Gordon Haff, an analyst at Illuminata, said he thinks HP made quick decisions, even though it is getting a ton of bad press.

"There is a lot of hand-wringing on blogs, writers saying the whole board should commit hara-kiri," Haff said. "[But HP] took some strong action very quickly. They did not stick their heads in the sand. I think they did what they are going to do for the near term. I would not expect to see more personnel changes."

The crisis began when HP chairman Patricia Dunn ordered an investigation into potential leakers, after CNET wrote an extensive January 23 article on the company's long-term strategy, sourcing an unidentified person within HP. The company was allegedly trying to ascertain if a board member was the cause of the leaks. In the process, an investigator hired by the company accessed phone records of nine reporters through a process called pretexting, where he lied to phone companies by impersonating those journalists.

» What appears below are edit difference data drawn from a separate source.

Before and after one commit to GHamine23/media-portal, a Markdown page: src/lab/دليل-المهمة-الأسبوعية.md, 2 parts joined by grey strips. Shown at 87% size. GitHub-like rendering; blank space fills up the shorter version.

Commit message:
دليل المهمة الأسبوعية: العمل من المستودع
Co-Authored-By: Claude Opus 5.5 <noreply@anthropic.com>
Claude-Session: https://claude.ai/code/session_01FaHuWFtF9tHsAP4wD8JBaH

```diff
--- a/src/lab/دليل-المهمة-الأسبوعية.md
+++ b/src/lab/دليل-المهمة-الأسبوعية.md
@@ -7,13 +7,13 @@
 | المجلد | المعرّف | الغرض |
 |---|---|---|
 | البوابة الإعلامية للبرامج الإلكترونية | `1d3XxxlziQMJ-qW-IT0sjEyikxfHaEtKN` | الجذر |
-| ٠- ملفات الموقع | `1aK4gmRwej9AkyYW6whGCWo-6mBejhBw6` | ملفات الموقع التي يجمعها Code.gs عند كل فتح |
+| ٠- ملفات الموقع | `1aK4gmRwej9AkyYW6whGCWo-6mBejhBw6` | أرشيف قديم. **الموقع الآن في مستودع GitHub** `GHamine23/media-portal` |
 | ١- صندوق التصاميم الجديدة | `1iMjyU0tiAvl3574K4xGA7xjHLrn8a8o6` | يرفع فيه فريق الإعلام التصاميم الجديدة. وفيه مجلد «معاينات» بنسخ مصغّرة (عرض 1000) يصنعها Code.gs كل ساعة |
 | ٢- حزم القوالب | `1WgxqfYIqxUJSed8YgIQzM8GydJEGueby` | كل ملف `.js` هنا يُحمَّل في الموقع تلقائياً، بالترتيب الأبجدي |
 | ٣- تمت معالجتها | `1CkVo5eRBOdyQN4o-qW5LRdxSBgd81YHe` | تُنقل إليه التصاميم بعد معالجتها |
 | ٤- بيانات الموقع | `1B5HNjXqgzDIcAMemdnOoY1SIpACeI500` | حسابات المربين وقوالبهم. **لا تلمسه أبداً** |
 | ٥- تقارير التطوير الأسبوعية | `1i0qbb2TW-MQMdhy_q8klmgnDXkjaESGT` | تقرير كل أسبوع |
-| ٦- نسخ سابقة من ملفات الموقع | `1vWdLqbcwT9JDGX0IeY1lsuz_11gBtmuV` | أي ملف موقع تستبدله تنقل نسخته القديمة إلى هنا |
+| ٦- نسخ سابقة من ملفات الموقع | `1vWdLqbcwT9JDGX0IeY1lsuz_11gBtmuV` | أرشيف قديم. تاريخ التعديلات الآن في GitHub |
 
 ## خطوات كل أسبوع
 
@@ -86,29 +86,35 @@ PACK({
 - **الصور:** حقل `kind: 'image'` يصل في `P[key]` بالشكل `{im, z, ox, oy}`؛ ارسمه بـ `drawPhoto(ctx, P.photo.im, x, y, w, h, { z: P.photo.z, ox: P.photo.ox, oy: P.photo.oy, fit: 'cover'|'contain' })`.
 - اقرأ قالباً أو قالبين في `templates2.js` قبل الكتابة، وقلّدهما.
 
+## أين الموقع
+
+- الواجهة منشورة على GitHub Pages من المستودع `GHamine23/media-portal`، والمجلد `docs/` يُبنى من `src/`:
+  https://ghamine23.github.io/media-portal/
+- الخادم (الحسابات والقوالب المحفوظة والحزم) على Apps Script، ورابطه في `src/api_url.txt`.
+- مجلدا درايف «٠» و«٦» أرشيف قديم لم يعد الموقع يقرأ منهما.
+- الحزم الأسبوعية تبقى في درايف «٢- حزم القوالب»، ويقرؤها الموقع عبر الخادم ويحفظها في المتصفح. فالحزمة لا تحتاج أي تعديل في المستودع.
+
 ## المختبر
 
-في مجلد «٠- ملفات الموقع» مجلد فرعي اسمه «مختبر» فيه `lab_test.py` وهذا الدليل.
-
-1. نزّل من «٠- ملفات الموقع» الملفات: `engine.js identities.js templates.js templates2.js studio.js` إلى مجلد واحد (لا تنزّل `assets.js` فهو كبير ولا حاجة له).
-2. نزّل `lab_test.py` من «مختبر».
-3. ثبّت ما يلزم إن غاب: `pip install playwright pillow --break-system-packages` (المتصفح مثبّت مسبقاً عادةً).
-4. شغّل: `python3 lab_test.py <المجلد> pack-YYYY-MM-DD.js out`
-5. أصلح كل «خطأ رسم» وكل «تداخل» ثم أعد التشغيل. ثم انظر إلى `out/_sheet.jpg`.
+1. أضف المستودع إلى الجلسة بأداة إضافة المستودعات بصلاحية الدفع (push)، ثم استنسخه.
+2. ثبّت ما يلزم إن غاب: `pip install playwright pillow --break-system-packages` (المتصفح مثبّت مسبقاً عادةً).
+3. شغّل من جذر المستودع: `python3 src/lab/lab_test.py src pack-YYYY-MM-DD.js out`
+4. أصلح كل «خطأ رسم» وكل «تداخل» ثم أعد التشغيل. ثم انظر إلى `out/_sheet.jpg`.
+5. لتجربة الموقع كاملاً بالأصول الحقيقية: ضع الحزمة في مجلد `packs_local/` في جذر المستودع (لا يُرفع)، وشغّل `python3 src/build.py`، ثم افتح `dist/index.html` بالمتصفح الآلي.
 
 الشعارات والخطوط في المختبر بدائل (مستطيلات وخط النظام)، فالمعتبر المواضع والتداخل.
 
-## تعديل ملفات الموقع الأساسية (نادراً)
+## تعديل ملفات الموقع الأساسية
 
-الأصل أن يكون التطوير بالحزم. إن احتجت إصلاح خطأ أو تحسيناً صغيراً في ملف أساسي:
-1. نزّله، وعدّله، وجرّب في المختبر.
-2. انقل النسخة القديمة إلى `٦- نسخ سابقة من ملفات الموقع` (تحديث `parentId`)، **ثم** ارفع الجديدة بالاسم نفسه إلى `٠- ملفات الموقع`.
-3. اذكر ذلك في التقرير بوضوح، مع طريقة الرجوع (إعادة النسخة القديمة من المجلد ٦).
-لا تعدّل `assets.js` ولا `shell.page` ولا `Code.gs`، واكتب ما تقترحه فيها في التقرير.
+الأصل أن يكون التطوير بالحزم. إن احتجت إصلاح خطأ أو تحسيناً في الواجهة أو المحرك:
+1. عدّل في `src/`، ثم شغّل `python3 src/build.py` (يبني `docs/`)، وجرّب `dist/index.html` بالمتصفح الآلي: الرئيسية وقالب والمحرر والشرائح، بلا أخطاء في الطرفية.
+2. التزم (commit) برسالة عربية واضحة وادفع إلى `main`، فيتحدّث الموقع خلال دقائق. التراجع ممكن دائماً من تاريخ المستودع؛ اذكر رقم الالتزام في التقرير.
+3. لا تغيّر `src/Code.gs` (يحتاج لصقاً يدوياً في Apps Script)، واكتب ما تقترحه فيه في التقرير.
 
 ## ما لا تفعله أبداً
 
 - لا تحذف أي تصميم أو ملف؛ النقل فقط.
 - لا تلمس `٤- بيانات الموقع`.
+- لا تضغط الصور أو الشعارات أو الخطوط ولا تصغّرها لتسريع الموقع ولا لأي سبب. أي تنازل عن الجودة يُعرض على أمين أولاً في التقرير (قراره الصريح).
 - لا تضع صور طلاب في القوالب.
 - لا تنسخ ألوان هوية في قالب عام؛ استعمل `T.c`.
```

"HP worked to notify affected journalists and Pattie Dunn apologized individually to each journalist," said Ryan Donovan, HP director of corporate media relation, via e-mail. " The HP media relations team fielded literally hundreds of press calls to provide reaction to this development and during that effort, we relayed HP's dismay to the discovery of certain inappropriate techniques which were used."

Dunn will step down as chairman in January, replaced by current CEO Mark Hurd. Longtime director George Keyworth, who confessed to leaking information, is leaving the board.

Even though the investigation is expected to last a while, experts said the crisis could cool down as it progresses. Whether HP's PR efforts are effective or not, McGrath/Power Public Relations CEO Jonathan Bloom said the company's biggest salve would come if investigators clear Hurd of any wrongdoing.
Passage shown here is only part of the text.